● **What you will do**: From the records below, copy each line in which the string "usepackage" occurs.

****************

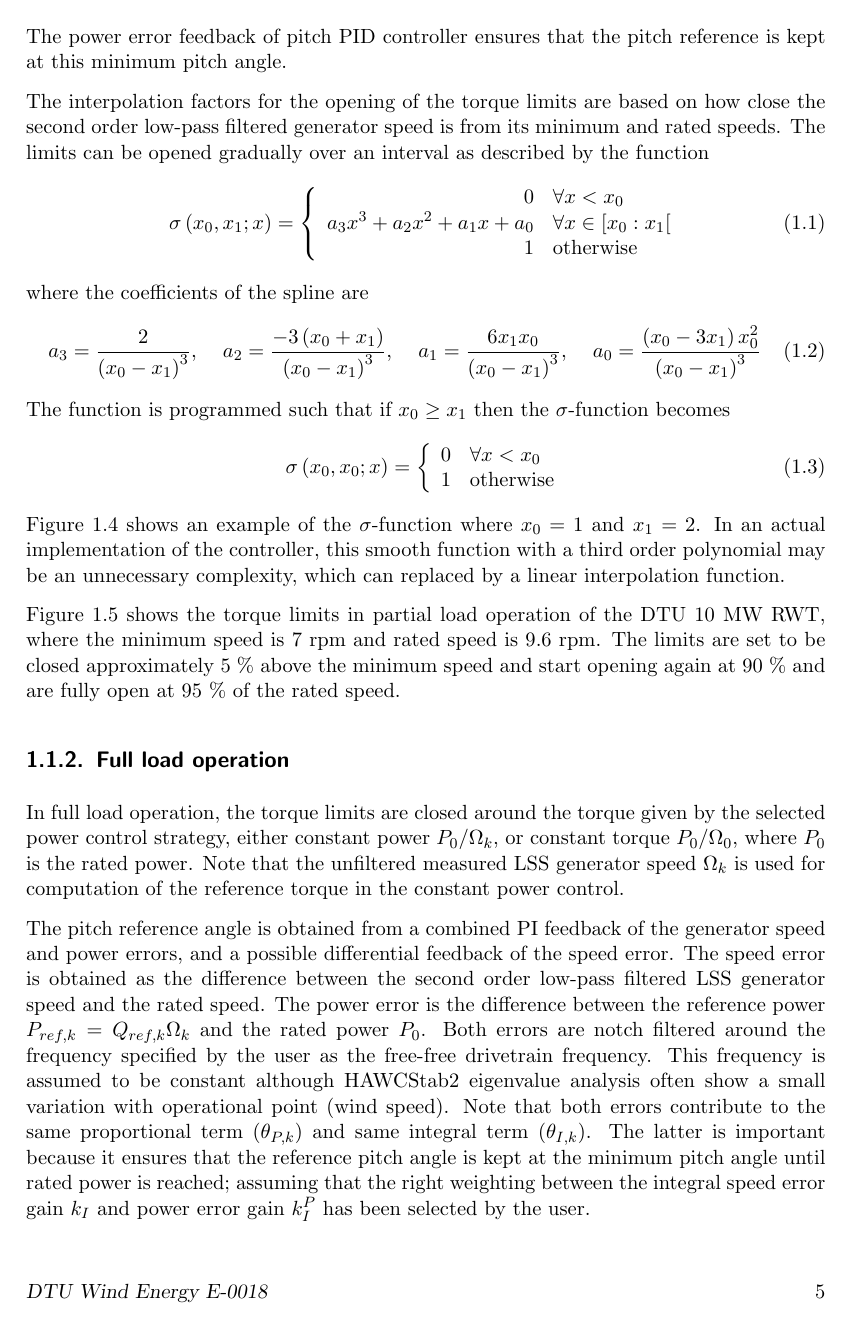
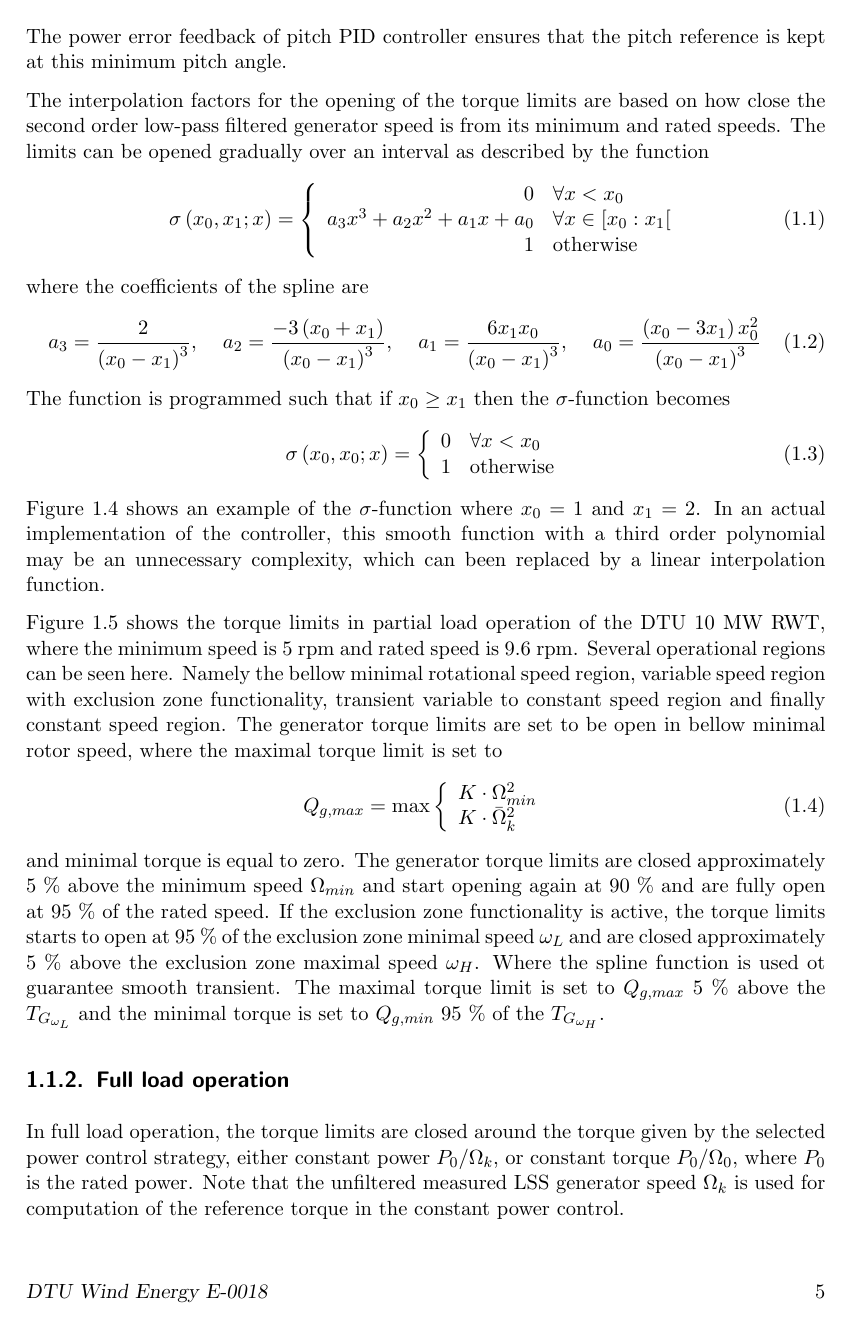
Before and after one commit to RuiliangWang/BasicDTUControllerReport, a LaTeX thesis (report.tex, which reads description.tex): page 4 of 40 before the commit and page 4 of 41 after it. Compiled offline with pdfLaTeX; an older LaTeX class or package is replaced by its successor.

Commit message:
Started merging the reports but far from finished.

```diff
--- a/description.tex
+++ b/description.tex
@@ -51,9 +51,18 @@ The function is programmed such that if $x_0 \geq x_1$ then the $\sigma$-functio
 1 & \mbox{otherwise}
 \end{array} \right.
 \end{equation}
-Figure~\ref{f:sigma} shows an example of the $\sigma$-function where $x_0=1$ and $x_1=2$. In an actual implementation of the controller, this smooth function with a third order polynomial may be an unnecessary complexity, which can replaced by a linear interpolation function.
+Figure~\ref{f:sigma} shows an example of the $\sigma$-function where $x_0=1$ and $x_1=2$. In an actual implementation of the controller, this smooth function with a third order polynomial may be an unnecessary complexity, which can been replaced by a linear interpolation function.
 
-Figure~\ref{f:torque_limits} shows the torque limits in partial load operation of the DTU 10~MW RWT, where the minimum speed is 7~rpm and rated speed is 9.6~rpm. The limits are set to be closed approximately 5~\% above the minimum speed and start opening again at 90~\% and are fully open at 95~\% of the rated speed.
+Figure~\ref{f:torque_limits} shows the torque limits in partial load operation of the DTU 10~MW RWT, where the minimum speed is 5~rpm and rated speed is 9.6~rpm. Several operational regions can be seen here. Namely the bellow minimal rotational speed region, variable speed region with exclusion zone functionality, transient variable to constant speed region and finally constant speed region. The generator torque limits are set to be open in bellow minimal rotor speed, where the maximal torque limit is set to
+\begin{equation}\label{e:Tg_blw_min_w}
+Q_{g,max} = \max\left\{
+\begin{array}{l}
+K\cdot \Omega_{min}^2 \\
+K\cdot \bar\Omega_k^2
+\end{array} \right.
+\end{equation}
+%$Q_{g,max}= K\dot\Omega_{min}^2$
+and minimal torque is equal to zero. The generator torque limits are closed approximately 5~\% above the minimum speed $\Omega_{min}$ and start opening again at 90~\% and are fully open at 95~\% of the rated speed. If the exclusion zone functionality is active, the torque limits starts to open at 95~\% of the exclusion zone minimal speed $\omega_{L}$ and are closed approximately 5~\% above the exclusion zone maximal speed $\omega_{H}$. Where the spline function is used ot guarantee smooth transient. The maximal torque limit is set to $Q_{g,max}$ 5~\% above the $T_{G_{\omega_{L}}}$ and the minimal torque is set to $Q_{g,min}$ 95~\% of the $T_{G_{\omega_{H}}}$.
 
 \begin{figure}[t]
 \centerline{\epsfig{figure=sigma.eps,width=0.45\textheight} }
--- a/report.tex
+++ b/report.tex
@@ -17,9 +17,10 @@ open=any             % New chapter may begin on any page
 \usepackage{epsfig}
 \usepackage{amssymb}
 \usepackage{amsmath}
+\usepackage{graphicx}
 %\usepackage{draftwatermark}
 %\SetWatermarkScale{2}
-\usepackage{siunitx}
+%\usepackage{siunitx}
 \usepackage{url}
 \urlstyle{sf}
 \usepackage{rotating}
```
Also changed, not shown: appendix.tex (+1 -1 lines), description.tex (5 more changed lines).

****************

● **Your solution**:
 \usepackage{epsfig}
 \usepackage{amssymb}
 \usepackage{amsmath}
+\usepackage{graphicx}
 %\usepackage{draftwatermark}
-\usepackage{siunitx}
+%\usepackage{siunitx}
 \usepackage{url}
 \usepackage{rotating}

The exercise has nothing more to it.